The Web browser turns 15 on Oct. 13, 2009 — a key milestone in the history of the Internet. That’s when the first commercial Web browser — eventually called Netscape Navigator – was released as beta code. While researchers including World Wide Web inventorTim Berners-Lee and a team at the National Center for Supercomputing Applications created Unix browsers between 1991 and 1994, Netscape Navigator made this small piece of desktop software a household name. By allowing average users to view text and images posted on Web sites, Netscape Navigator helped launch the Internet era along with multiple browser wars, government-led lawsuits and many software innovations

February 6, 2009

Tim Berners-Lee on the semantic web

Filed under: Technology — Tags: , , , , , — David Kirkpatrick @ 3:06 am

Very cool bit from Mark Frauenfelder at boing boing on the man who invented the World Wide Web and his latest project, the semantic web.

From the link:

Today, he has the same problem. People have a hard time understanding his new project, the Semantic Web. The Web was about putting your documents on Web. The Semantic Web is about putting your data on web.

From my Tech Review article about TBL:

TECHNOLOGY REVIEW: For several years, you’ve been promoting something you call the Semantic Web, but people don’t seem too excited. Why not?TIM BERNERS-LEE: It’s not the first time I’ve had this paradigm-shift problem. Early on, people really didn’t understand why the Web was interesting. They saw it in the smaller scale, and it’s not interesting in the smaller scale. Same thing with the Semantic Web.

TR: How do you get past that?

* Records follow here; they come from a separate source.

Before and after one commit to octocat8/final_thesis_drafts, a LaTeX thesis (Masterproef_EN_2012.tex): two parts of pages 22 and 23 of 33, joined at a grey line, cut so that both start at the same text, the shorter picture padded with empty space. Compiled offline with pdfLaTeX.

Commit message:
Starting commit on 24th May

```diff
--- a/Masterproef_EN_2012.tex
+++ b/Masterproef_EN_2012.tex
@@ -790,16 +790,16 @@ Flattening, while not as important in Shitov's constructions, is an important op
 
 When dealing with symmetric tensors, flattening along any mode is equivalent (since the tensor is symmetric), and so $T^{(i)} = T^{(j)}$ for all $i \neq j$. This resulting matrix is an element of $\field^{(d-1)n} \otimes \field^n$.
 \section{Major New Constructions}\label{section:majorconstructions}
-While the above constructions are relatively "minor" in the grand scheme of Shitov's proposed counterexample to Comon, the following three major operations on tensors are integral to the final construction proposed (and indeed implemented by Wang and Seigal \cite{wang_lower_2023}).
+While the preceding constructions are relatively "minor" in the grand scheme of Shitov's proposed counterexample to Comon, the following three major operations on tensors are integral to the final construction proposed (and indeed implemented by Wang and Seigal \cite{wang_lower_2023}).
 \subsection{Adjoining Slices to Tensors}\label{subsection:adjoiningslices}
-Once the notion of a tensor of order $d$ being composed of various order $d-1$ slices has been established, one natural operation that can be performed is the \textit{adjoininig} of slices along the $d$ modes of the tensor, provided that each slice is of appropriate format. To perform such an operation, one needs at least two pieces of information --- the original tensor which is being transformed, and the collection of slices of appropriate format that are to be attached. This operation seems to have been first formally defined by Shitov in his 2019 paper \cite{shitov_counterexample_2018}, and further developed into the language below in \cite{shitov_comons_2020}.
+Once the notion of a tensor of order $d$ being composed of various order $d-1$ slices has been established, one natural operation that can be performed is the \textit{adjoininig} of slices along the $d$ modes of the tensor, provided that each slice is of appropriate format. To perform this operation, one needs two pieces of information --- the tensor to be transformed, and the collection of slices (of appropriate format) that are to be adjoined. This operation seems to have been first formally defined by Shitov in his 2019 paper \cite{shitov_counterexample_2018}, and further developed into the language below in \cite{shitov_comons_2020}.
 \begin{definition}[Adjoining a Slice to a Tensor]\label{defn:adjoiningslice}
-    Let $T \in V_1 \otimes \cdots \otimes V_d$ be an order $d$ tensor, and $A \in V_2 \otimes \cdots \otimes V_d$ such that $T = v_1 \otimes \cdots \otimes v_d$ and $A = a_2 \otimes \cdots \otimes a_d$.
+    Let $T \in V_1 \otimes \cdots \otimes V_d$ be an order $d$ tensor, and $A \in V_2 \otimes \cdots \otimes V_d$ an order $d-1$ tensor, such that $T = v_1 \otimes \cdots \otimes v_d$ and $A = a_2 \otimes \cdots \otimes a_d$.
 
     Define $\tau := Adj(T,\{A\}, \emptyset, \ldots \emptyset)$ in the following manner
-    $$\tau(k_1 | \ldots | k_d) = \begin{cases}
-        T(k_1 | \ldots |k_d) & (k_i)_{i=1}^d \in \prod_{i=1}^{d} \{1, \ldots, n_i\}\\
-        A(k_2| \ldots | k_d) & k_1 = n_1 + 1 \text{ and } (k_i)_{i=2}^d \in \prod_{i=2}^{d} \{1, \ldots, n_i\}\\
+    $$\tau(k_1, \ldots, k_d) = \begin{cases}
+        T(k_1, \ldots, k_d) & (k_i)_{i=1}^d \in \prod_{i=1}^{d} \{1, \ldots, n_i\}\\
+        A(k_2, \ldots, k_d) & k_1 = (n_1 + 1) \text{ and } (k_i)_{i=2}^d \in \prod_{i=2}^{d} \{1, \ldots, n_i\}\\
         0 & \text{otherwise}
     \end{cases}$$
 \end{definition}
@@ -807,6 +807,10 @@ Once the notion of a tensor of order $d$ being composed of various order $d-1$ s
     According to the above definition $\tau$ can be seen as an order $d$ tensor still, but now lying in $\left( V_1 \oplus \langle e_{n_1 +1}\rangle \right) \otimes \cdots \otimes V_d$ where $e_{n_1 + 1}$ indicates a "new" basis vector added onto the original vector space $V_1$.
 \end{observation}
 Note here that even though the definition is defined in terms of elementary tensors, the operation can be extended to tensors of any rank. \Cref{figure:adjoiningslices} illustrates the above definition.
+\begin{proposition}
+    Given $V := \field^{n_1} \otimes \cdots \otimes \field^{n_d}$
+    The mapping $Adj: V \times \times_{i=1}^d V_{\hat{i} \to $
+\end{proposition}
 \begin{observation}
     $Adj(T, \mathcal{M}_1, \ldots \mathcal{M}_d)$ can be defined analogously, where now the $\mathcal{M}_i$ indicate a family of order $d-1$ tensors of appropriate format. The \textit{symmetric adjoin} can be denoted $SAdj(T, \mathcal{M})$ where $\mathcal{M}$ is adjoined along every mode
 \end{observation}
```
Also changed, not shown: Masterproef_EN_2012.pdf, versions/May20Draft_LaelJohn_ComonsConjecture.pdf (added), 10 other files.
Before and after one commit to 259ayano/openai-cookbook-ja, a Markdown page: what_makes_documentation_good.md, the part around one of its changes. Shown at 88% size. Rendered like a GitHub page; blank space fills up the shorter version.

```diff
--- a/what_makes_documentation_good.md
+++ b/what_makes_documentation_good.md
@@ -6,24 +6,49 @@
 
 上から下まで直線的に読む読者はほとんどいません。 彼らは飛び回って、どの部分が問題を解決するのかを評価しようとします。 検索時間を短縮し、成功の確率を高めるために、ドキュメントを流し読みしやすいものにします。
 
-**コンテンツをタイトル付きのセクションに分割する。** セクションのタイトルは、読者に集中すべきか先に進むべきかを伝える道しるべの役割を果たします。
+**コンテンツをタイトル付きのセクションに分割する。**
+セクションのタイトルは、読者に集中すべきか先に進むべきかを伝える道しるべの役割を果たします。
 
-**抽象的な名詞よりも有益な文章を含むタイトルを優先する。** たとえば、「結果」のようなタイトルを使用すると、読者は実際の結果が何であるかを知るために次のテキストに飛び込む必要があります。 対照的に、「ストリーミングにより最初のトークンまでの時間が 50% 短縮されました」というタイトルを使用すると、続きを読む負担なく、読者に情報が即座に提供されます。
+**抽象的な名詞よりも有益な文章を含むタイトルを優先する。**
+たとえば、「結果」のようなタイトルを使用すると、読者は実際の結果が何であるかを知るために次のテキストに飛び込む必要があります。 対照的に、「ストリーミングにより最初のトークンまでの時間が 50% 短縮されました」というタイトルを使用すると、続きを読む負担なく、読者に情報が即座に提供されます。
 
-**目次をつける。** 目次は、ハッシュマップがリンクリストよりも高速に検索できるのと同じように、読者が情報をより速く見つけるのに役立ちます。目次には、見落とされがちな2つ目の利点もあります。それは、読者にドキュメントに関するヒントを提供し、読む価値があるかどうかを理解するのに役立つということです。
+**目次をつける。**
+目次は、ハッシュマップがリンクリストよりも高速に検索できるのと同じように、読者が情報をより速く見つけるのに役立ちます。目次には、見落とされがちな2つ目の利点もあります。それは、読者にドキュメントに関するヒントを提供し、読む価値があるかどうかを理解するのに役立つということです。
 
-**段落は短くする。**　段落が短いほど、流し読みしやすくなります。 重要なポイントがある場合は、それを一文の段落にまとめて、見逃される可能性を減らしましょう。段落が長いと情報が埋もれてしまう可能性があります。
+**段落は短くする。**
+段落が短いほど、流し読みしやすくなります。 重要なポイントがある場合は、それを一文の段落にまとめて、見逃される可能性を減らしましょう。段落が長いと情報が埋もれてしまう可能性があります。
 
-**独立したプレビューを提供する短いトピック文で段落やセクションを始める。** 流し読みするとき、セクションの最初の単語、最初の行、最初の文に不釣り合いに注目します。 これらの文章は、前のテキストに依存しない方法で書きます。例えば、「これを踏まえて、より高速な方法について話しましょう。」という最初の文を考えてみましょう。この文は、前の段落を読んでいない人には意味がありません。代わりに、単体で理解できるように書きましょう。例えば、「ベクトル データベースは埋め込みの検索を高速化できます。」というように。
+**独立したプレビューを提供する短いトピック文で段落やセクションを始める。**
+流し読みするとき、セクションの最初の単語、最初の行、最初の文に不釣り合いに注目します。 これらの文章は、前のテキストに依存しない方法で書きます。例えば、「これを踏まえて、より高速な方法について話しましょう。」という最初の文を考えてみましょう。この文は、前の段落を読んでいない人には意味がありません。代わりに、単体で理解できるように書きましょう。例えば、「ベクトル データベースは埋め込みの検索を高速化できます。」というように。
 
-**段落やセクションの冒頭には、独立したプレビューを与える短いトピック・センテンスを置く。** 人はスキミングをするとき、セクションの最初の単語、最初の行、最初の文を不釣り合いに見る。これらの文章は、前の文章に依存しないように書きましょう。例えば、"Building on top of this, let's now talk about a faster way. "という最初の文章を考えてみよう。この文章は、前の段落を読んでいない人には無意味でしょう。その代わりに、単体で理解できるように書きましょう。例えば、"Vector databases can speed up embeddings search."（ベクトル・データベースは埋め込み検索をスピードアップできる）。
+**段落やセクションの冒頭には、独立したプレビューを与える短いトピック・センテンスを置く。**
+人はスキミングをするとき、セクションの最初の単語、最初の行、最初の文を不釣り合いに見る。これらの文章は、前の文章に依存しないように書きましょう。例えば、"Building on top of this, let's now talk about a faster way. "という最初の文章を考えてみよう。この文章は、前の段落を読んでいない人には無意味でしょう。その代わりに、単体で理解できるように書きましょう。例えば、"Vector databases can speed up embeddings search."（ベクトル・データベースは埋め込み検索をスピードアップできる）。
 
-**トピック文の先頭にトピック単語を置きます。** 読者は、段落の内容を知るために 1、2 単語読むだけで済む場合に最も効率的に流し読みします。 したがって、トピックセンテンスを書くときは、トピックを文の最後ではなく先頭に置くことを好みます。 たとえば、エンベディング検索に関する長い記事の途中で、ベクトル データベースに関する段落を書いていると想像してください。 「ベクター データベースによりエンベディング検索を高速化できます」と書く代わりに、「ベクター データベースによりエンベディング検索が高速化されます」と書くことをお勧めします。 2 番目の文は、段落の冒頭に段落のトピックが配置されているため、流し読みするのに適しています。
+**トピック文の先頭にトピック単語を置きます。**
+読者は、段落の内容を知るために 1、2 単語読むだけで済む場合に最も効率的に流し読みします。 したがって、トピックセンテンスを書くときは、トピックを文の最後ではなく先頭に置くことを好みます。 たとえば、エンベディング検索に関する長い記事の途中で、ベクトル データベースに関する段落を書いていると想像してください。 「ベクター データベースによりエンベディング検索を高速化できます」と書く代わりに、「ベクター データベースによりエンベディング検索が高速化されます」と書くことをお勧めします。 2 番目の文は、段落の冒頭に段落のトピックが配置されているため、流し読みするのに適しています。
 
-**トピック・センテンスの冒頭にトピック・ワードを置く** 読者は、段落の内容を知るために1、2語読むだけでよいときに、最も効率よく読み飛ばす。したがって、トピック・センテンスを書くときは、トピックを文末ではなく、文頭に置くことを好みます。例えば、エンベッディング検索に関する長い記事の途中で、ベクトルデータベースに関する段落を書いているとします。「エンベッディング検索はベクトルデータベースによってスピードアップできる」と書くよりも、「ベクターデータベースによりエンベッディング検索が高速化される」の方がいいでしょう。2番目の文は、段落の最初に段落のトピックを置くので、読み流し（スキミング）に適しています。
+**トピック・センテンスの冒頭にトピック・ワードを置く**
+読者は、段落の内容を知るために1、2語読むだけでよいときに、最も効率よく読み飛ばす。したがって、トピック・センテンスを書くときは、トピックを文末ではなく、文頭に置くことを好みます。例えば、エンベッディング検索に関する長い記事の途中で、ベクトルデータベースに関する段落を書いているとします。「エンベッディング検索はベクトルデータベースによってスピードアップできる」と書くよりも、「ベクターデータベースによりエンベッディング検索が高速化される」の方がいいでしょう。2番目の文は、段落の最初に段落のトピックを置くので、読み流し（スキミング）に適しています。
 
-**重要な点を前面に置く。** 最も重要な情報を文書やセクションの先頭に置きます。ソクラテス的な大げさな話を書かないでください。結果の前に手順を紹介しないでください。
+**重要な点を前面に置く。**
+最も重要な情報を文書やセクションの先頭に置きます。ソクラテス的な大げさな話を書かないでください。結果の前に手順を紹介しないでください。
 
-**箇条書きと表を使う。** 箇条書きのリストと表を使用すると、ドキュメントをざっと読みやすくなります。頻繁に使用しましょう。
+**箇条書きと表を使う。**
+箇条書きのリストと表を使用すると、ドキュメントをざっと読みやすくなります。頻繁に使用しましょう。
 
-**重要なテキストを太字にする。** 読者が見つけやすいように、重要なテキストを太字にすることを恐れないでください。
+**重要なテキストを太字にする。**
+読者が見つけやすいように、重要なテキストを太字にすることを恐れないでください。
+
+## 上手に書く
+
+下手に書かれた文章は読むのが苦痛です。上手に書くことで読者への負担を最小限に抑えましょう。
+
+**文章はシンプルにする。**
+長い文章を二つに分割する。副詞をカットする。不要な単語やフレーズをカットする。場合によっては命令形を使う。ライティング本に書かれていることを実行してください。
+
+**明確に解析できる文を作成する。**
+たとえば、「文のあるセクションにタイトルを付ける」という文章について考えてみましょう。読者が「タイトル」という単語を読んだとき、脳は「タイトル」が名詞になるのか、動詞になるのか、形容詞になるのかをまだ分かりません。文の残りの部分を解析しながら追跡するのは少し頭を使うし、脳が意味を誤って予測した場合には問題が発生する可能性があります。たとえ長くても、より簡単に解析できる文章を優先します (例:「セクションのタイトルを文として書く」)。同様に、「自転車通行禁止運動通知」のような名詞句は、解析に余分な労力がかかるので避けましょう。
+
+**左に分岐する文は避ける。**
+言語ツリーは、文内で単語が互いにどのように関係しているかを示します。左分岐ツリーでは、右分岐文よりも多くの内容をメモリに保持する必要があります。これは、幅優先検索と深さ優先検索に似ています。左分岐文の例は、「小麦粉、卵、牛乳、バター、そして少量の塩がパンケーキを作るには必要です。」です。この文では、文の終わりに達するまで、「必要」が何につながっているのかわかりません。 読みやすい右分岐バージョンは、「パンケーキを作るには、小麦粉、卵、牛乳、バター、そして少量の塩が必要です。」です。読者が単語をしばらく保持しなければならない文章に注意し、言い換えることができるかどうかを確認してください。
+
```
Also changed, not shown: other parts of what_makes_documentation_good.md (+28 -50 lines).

B-L: Right now we are just starting by putting applications onto the Semantic Web one by one and linking them up where it seems useful. But what’s exciting is the network effect. The vision is that we will get to a critical mass, where everything starts getting linked into an unimaginably large whole. Then, the incentive to add more to it rises exponentially as the value of what is out there also does.

Because few people initially get this great “aha!” of connecting to a huge mass of Semantic Web data, it all has to be done by people who are convinced — who understand that it’s worth putting the effort into getting the thing off the ground.

The technology is “linked data.” (Linked Data is a catchier term than Semantic Web. But is Linked Data part of the Semantic Web or the new name for the Semantic Web?) The cool thing about Linked Data is the relationships. He wrote an article called Linked Data a couple of years ago.

Why is linked data important? Curing cancer, understanding economy, global warming. A lot of the state of the knowledge of human race is stored in databases that are not shared — stored in “silos.” Now they are linking the data, bridging across different disciplines. “When you connect data together you get this huge power out of it.”